PLANS to increase the minimum unit price of alcohol have been met with a mixed response in Worcester.

The Home Office is proposing a cost of at least 45p per unit in a bid to tackle problem drinking, put an end to multi-buy offers at supermarkets and off-licences, improve health and reduce crime.

A 10-week consultation has been rolled out with a price 5p higher than suggested by ministers in March.

The ban on cheap booze was not favoured by Toby Scaria, owner of Deeway Stores, Teme Road, Tolladine, Worcester, who was concerned his business would suffer.

He said: “That’s too much, I am not happy with it at all. If it is increased like that then my customers will try to get it somewhere else.

“You are concerned if people can afford it.”

However, Jasbir Singh, owner of Harrys Wines in London Road, welcomed the idea. “Most of my alcohol prices are within that guideline already – at about 40 to 50p.

"It should be a good thing as it would give everybody a reasonable share of the market.”

Mark Haslam, of Camra (Campaign for Real Ale), believes it could be a boost to the struggling pub industry.

“Such a measure would be supportive of pubs because supermarkets are selling alcohol at cost prices or certainly using it as a loss leader.

"The consequences are more people drinking at home and more importantly creating social harm in terms of health and anti-social behaviour.”

The Government believes the price will reduce alcohol consumption by 3.3 per cent, cut the number of crimes by 5,000 per year and hospital admissions by 24,000 as well as there being 700 fewer alcohol-linked deaths annually.

According to the department, the public purse stands to lose about £200 million in excise duty due to falling sales and it would cost £500,000 to enforce the rules.

However, it estimates the health benefits will be worth more than £400 million each year and the reduction in crime nearly £13 million.

Neither NHS Worcestershire nor the Worcestershire Drug and Alcohol Team were able to comment.

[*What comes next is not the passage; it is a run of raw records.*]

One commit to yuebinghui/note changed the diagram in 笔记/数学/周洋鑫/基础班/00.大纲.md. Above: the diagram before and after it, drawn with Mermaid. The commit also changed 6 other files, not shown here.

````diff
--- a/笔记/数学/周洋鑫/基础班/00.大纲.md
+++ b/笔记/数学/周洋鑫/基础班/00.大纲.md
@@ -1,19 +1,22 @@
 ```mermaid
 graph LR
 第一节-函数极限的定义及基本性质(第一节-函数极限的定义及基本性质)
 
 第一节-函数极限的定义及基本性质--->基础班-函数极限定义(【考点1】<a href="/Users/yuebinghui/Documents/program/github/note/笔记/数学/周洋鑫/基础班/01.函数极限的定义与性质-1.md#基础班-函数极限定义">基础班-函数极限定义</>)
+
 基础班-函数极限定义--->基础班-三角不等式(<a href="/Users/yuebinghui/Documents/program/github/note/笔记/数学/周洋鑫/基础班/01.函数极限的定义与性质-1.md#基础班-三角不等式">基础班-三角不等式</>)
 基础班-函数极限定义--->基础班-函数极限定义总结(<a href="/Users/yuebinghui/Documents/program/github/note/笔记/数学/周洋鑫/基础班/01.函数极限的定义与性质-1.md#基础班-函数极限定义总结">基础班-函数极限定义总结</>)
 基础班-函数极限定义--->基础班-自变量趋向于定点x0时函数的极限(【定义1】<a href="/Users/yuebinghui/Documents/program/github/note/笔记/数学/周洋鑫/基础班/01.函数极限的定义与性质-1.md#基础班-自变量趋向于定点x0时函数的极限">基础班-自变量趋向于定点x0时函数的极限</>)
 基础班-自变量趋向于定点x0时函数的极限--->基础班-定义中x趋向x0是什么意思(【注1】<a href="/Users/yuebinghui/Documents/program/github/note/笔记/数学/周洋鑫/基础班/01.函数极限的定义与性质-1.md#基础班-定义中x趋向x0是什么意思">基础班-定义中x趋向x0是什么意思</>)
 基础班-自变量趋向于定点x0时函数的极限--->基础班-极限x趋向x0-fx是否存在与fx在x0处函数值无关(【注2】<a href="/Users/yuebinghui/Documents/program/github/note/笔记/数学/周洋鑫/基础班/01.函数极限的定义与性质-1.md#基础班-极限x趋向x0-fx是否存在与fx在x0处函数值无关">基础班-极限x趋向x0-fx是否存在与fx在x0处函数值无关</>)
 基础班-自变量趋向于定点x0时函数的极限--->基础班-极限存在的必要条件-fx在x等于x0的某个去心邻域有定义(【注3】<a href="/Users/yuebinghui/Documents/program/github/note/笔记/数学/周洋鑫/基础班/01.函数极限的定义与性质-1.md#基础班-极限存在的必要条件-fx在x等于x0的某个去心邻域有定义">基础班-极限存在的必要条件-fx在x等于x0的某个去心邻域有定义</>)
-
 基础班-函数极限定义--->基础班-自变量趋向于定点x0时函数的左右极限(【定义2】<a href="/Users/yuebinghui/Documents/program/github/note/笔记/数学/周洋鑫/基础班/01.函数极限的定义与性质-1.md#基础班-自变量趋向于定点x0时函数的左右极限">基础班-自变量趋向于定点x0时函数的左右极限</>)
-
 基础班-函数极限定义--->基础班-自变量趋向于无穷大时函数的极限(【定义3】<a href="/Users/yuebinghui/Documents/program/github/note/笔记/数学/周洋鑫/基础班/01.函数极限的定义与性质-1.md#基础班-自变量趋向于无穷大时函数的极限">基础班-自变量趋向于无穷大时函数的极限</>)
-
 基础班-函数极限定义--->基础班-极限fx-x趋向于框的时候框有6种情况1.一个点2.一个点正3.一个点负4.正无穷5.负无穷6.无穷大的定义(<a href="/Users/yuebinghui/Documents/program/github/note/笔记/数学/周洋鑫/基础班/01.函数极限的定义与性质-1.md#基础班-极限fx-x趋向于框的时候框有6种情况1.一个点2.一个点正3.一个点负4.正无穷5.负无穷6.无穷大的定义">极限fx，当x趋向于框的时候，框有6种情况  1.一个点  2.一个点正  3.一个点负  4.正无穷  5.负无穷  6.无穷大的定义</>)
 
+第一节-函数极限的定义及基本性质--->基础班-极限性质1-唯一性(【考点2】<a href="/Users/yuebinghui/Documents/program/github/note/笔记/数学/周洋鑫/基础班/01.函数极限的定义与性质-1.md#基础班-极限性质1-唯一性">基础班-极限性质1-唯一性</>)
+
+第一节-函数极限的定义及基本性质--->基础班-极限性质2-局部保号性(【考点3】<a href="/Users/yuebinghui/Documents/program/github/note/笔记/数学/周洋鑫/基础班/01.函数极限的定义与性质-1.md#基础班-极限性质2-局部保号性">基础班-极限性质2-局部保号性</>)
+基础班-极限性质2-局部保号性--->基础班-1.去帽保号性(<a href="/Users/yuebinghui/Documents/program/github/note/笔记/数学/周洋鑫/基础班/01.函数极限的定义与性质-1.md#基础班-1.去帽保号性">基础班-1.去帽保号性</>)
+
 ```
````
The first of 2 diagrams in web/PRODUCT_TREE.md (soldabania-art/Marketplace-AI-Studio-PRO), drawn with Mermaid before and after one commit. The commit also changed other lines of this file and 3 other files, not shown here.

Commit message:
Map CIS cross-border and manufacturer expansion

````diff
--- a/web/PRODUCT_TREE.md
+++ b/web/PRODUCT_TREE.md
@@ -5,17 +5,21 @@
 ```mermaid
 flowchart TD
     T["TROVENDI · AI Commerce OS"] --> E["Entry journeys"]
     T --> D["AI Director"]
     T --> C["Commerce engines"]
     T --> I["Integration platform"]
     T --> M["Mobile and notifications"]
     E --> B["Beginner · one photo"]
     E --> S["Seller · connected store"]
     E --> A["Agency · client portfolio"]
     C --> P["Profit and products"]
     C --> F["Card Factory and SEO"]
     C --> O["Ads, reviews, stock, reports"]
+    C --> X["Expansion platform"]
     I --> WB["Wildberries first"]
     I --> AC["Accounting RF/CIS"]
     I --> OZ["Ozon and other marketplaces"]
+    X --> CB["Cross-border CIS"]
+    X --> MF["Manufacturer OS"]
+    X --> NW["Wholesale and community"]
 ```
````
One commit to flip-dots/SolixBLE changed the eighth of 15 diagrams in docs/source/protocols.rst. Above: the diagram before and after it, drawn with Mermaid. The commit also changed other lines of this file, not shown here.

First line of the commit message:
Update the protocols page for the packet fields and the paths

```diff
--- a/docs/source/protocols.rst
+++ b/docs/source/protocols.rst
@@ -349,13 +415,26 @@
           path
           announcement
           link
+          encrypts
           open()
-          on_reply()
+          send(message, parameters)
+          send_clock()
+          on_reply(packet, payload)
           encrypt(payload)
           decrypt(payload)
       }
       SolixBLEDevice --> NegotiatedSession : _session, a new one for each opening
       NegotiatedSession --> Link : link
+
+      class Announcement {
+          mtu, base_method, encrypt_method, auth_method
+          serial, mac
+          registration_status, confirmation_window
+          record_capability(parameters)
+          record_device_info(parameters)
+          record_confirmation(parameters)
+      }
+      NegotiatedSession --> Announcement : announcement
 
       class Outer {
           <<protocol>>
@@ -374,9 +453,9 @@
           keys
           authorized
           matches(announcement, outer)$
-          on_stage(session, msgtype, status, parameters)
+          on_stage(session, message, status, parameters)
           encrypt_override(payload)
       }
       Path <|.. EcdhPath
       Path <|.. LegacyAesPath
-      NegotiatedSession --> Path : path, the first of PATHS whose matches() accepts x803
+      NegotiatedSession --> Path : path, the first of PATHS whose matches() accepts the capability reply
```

l A unit of alcohol is half a pint of standard strength (3.5 per cent) beer, cider or lager, a single 25ml measure of spirit or half a standard 175ml glass of wine.